What is being asked:
For each line of the listing that includes the word "import", show the whole line.

Material shown:

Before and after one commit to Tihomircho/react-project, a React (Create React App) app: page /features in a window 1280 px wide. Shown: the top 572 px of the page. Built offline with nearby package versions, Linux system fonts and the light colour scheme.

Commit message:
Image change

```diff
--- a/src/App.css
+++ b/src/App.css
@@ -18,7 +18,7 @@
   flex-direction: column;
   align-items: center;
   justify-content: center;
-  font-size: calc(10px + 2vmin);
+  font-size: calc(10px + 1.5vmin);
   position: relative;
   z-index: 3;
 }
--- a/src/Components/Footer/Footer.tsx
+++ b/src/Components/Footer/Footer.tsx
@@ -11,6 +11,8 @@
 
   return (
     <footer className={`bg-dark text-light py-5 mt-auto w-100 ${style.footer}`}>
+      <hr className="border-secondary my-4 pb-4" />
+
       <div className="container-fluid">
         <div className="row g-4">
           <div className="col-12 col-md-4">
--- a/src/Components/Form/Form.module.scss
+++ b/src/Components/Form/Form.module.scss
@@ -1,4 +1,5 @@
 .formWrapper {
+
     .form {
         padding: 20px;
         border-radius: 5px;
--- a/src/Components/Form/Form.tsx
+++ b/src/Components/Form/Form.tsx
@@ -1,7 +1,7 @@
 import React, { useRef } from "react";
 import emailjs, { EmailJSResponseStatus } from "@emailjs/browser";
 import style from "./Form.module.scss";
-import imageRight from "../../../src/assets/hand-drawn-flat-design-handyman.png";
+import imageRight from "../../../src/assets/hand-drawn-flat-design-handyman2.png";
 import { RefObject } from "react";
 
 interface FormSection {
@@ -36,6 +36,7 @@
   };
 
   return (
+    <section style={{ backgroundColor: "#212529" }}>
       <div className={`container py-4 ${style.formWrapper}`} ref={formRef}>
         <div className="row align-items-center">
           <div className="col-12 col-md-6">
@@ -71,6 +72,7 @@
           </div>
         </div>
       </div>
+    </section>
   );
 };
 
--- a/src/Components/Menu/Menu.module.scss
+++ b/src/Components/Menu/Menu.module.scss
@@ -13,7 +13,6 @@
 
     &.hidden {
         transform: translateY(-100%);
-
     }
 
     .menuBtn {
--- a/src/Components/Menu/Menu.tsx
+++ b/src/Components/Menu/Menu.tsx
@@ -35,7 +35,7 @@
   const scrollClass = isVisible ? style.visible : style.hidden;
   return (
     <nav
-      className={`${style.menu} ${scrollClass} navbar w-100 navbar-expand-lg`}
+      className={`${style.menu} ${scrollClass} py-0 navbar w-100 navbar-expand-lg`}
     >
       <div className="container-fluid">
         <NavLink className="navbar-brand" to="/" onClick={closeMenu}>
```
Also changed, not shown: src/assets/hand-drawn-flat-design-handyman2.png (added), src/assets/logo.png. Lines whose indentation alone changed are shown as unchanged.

Answer area:
 import React, { useRef } from "react";
 import emailjs, { EmailJSResponseStatus } from "@emailjs/browser";
 import style from "./Form.module.scss";
-import imageRight from "../../../src/assets/hand-drawn-flat-design-handyman.png";
+import imageRight from "../../../src/assets/hand-drawn-flat-design-handyman2.png";
 import { RefObject } from "react";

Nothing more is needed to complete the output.